Shadow copies for shared folders (in short, SCSF) requires two steps in deployment:
1) Enabling shadow copy creation at the file server side. With this, you ensure that files exposed in your shares on this server will have previous versions.
2) Ensuring that the clients have access to previous versions of files shared by the above file server. If you have Windows XP SP2 you have nothing to install. If you have Windows XP RTM, SP1, or Windows 2000 then you have to install a small MSI package – the Previous Versions client.
In this post I will present some tips that might be useful in these steps enumerated above:
1) On the first step (scheduling shadow copy creation) you have several options. The simplest option is just pressing the “Enable” button in the “Shadow Copies” tab on the volume on which you want to turn on this feature.
Alternatively, if you want a pure command-line solution, you can also use the SCHTASKS.EXE to create the schedules directly from the command-line. Do do that, you simply have to specify the command-line to create the shadow copy in the newly created task. Here is an example of scheduling a shadow copy daily creation on the C:\ drive:
schtasks /create /sc daily /ru system /tn ABC /tr “C:\WINDOWS\system32\vssadmin.exe Create Shadow /AutoRetry=5 /For=C:”
Please note, however, that in a cluster, SCHTASKS won’t work properly in clusters. This is because you actually need a scheduled task clustered resource, and schtasks will only create a local scheduled task which will not failovr with the associated volume. For now, I would like to say that you need to use the “Shadow Copy” tab if you manage SCSF in clusters.
You also can use the VSSADMIN command to configure various parameters like the maxium shadow storage, etc. Additionally, you have the same functionality through a set of WMI classes: Win32_ShadowCopy etc. These classes can be used from a VB Script – I presented some examples in a previous post.
2) On the second step (making shadow copies available to clients) you have several options. First, you need to ensure that the Previous Versions client binaries are installed on the client machine. Technically, this client is a shell extension (TWEXT.DLL) implementing the “Previous Versions” tab that you see in the shared file property page, if everything is configured correctly.

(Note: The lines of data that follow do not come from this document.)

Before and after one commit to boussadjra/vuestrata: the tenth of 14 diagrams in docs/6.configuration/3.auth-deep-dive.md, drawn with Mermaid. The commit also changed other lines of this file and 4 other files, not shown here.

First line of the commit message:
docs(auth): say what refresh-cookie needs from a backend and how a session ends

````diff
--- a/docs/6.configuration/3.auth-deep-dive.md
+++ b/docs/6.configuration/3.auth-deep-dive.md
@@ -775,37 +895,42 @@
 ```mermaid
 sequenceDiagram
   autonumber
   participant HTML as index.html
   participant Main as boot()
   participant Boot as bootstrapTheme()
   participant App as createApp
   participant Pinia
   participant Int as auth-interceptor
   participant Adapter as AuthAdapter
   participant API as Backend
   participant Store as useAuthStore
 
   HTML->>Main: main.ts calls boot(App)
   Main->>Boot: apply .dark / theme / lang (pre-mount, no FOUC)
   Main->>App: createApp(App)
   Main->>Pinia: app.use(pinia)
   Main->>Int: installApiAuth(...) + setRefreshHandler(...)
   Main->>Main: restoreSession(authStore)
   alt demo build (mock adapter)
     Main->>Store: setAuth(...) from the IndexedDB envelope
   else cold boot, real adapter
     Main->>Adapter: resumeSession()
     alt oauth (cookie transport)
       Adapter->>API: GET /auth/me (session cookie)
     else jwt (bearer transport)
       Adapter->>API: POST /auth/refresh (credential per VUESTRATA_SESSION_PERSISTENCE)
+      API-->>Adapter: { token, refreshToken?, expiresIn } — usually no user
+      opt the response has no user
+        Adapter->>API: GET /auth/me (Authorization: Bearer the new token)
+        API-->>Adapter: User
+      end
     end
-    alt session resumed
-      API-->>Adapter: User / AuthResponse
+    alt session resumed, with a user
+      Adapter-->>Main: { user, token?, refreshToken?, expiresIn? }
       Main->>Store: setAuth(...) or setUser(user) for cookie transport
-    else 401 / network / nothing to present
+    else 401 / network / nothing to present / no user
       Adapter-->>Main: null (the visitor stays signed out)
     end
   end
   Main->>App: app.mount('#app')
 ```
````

If you have Windows XP SP2, you have nothing to do. This shell extension is already part of SP2. If you have XP SP1 or RTM, or even Windows 2000 SP3 or later, then you have to manually install this client in order to see the Previous Versions tab. Here is a link to the latest MSI package containing the client binaries.
Note that if you have a Windows 2000 client, you have to install the client on both the client and the server. Otherwise you won’t see the Previous Versions tab in your client. The reason is that the SRV component disables access to Windows 2000 clients by default. This access can be manually enabled through a registry key (documented here). Installing the MSI simply creates this registry key, which enables SRV to serve Windows 2000 clients.
Finally, I would like to mention that you can restore files not only through the Previous Versions tab, but also from the command line, using the VOLREST.EXE utility. This tool is included in Windows Server 2003 Resource Kit.